Reilly’s office has weighed in on other politically sensitive studies, including one about climate-related flooding and another on the loss of billions of birds in North America. Last year, according to three current and former agency employees, Reilly’s office delayed the release of a study that found California would suffer more than $150 billion in damage due to sea-level rise and flooding linked to climate change. In that instance, which was first reported by E&E News, the press office also rewrote the release accompanying the paper and cut references to climate change.

The report on the polar bear study has come under scrutiny because it relates to how drilling on the Arctic National Wildlife Refuge and the National Petroleum Reserve could affect the animals, which are protected under federal law.

Before federal officials can approve projects that could affect the bears — such as underground blasting to identify oil deposits or heavy construction — they must assess whether the work would change their behavior or kill them, known as “incidental take.” They also have to determine how significantly these changes would affect the overall population.

This year, Arctic summer sea ice shrunk to the second-lowest level since satellite records began 42 years ago, according to the National Snow and Ice Data Center. The report finds that no cubs born during the lowest summer sea ice year on record, 2012, survived.

Reilly, who has been USGS director since 2018, has repeatedly questioned his agency’s projections of climate impacts on everything from flooding to species, according to several current and former USGS employees who spoke on the condition of anonymity to describe internal deliberations. The agency, which ranks as the Interior Department’s largest scientific branch and conducts much of its climate research, often publishes research that underpins federal policy.

In the fastest-warming spot on the globe, Trump expands oil drilling

Two internal staff memos obtained by The Post recount the many questions Reilly has raised about the new paper. One written Sept. 11 describes how he raised concerns about researchers using “too many assumptions” to estimate the number of dens. The Aug. 20 memo recounts Reilly as having asked: “How do know where dens are? We should be able to document where every one is on the map.” Agency researchers replied that while they use thermal sensing and satellite data, an exact count is not feasible given the fact that polar bears’ terrain stretches across a vast area.

“It is not practical to expect to be able to map the locations of all dens in the population, ‘mark’ or count all individuals in the population,” the Aug. 20 memo reads.

Andrew Derocher, a University of Alberta biology professor and polar bear expert, said that dens are buried under snow in “a featureless environment” and that scientists are trying to spot holes that are sometimes 12 inches across. “These are just massive areas,” he said. “You’ll never find them all.”

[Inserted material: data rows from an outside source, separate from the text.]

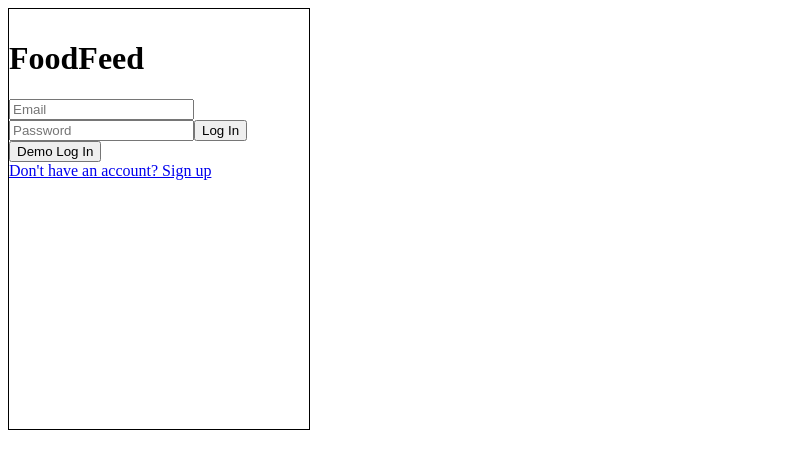
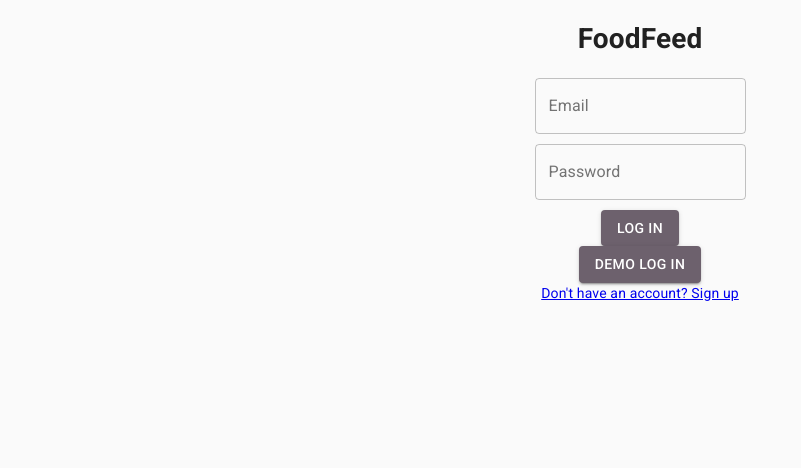
Before and after one commit to lkang97/FoodFeed, a React (Create React App) app: page / in a window 1280 px wide. Shown: the top 468 px of the page, without its empty margins (0-801 px from the left). Built offline with nearby package versions, Linux system fonts and the light colour scheme; no server answers.

Commit message:
Create custom material ui theme

```diff
--- a/public/index.html
+++ b/public/index.html
@@ -3,6 +3,14 @@
   <head>
     <meta charset="utf-8" />
     <title>FoodFeed</title>
+    <link
+      rel="stylesheet"
+      href="https://fonts.googleapis.com/css?family=Roboto:300,400,500,700&display=swap"
+    />
+    <link
+      rel="stylesheet"
+      href="https://fonts.googleapis.com/icon?family=Material+Icons"
+    />
   </head>
   <body>
     <div id="root"></div>
--- a/src/AppWithContext.js
+++ b/src/AppWithContext.js
@@ -1,7 +1,11 @@
 import React, { useState } from "react";
+
+import CssBaseline from "@material-ui/core/CssBaseline";
+
 import App from "./App";
 import { UserContext } from "./UserContext";
 import { apiBaseUrl } from "./config";
+import Theme from "./Theme";
 
 const AppWithContext = () => {
   const localStorageToken = localStorage.getItem("food-feed-token");
@@ -17,9 +21,13 @@ const AppWithContext = () => {
   };
 
   return (
-    <UserContext.Provider value={{ authToken, userId, needLogin, signIn }}>
-      <App />
-    </UserContext.Provider>
+    <CssBaseline>
+      <Theme>
+        <UserContext.Provider value={{ authToken, userId, needLogin, signIn }}>
+          <App />
+        </UserContext.Provider>
+      </Theme>
+    </CssBaseline>
   );
 };
 
--- /dev/null
+++ b/src/Theme.js
@@ -0,0 +1,27 @@
+import React from "react";
+import { createMuiTheme } from "@material-ui/core/styles";
+import { ThemeProvider } from "@material-ui/core";
+
+const theme = createMuiTheme({
+  palette: {
+    primary: {
+      light: "#9b8e9b",
+      main: "#6d616d",
+      dark: "#423742",
+      contrastText: "#ffffff",
+    },
+    secondary: {
+      light: "#52c7b8",
+      main: "#009688",
+      dark: "#00675b",
+      contrastText: "#000000",
+    },
+    // type: "dark",
+  },
+});
+
+const Theme = (props) => {
+  return <ThemeProvider theme={theme}>{props.children}</ThemeProvider>;
+};
+
+export default Theme;
--- a/src/components/LoginForm.js
+++ b/src/components/LoginForm.js
@@ -4,7 +4,23 @@ import { Redirect } from "react-router-dom";
 import { UserContext } from "../UserContext";
 import { apiBaseUrl } from "../config";
 
+import { makeStyles } from "@material-ui/core/styles";
+import { TextField, Button } from "@material-ui/core/";
+
+const useStyles = makeStyles((theme) => ({
+  form: {
+    display: "flex",
+    flexDirection: "column",
+    alignItems: "center",
+  },
+  inputFields: {
+    paddingBottom: "10px",
+  },
+}));
+
 const LoginForm = () => {
+  const classes = useStyles();
+
   const { signIn } = useContext(UserContext);
   const [loggedIn, setLoggedIn] = useState(false);
   const [email, setEmail] = useState();
@@ -36,23 +52,47 @@ const LoginForm = () => {
 
   return (
     <div>
-      <form onSubmit={handleSubmit}>
+      <form className={classes.form} onSubmit={handleSubmit}>
+        <div className="splash-logo">
+          <h1>FoodFeed</h1>
+        </div>
+        <TextField
+          className={classes.inputFields}
+          color="secondary"
+          label="Email"
+          variant="outlined"
+        >
           <input
             type="email"
             placeholder="Email"
             value={email}
             onChange={updateEmail}
           />
+        </TextField>
+        <TextField
+          className={classes.inputFields}
+          color="secondary"
+          label="Password"
+          variant="outlined"
+        >
           <input
             type="password"
             placeholder="Password"
             value={password}
             onChange={updatePassword}
           />
-        <button className="form-buttons" type="submit">
+        </TextField>
+        <Button
+          color="primary"
+          variant="contained"
+          className="form-buttons"
+          type="submit"
+        >
           Log In
-        </button>
-        <button className="form-buttons">Demo Log In</button>
+        </Button>
+        <Button color="primary" variant="contained" className="form-buttons">
+          Demo Log In
+        </Button>
         <div>
           <a href="/signup">Don't have an account? Sign up</a>
         </div>
--- a/src/components/NavBar.js
+++ b/src/components/NavBar.js
@@ -24,6 +24,8 @@ const useStyles = makeStyles((theme) => ({
     },
   },
   search: {
+    display: "flex",
+    alignSelf: "center",
     position: "relative",
     borderRadius: theme.shape.borderRadius,
     backgroundColor: fade(theme.palette.common.white, 0.15),
@@ -58,18 +60,6 @@ const useStyles = makeStyles((theme) => ({
     width: "100%",
     [theme.breakpoints.up("md")]: {
       width: "20ch",
-    },
-  },
-  sectionDesktop: {
-    display: "none",
-    [theme.breakpoints.up("md")]: {
-      display: "flex",
-    },
-  },
-  sectionMobile: {
-    display: "flex",
-    [theme.breakpoints.up("md")]: {
-      display: "none",
     },
   },
 }));
--- a/src/components/Splash.js
+++ b/src/components/Splash.js
@@ -6,9 +6,6 @@ const Splash = () => {
     <div className="splash">
       <div className="splash-img"></div>
       <div className="splash-form-container">
-        <div className="splash-logo">
-          <h1>FoodFeed</h1>
-        </div>
         <div className="splash-form">
           <LoginForm />
         </div>
--- a/src/index.css
+++ b/src/index.css
@@ -1,12 +1 @@
 /* TODO Add site wide styles */
-
-.splash-form-container {
-  background-color: white;
-  border: 1px solid black;
-  height: 400px;
-  width: 300px;
-  justify-content: center;
-  align-items: center;
-  padding: 10px 0;
-  margin: 0 0 10px;
-}
```
Lines whose indentation alone changed are shown as unchanged.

Reilly also questioned the decision to include accompanying data compiled by Steven Amstrup, who served as the lead polar bear researcher for the agency’s Alaska Science Center between 1980 and 2010. Amstrup now serves as chief scientist for Polar Bears International and has voiced opposition to the administration’s expansion of drilling on Alaska’s North Slope.

“As the member of an NGO that advocates for protections related to polar bears, is this a conflict of interest or inappropriate that he is a coauthor on those reports?” the Sept. 11 memo reads.

Agency scientists reply in the memo that Amstrup was not involved in the new assessment but had to be cited because he had identified dens and polar bear locations as the top polar bear researcher at USGS for 30 years.

Several experts who have reviewed the study provided by The Post said its findings were in line with other peer-reviewed assessments of polar bears in the southern Beaufort Sea region. The population has suffered steep declines in the past few decades as the sea ice they use for hunting and shelter has melted, a trend likely to accelerate in coming years.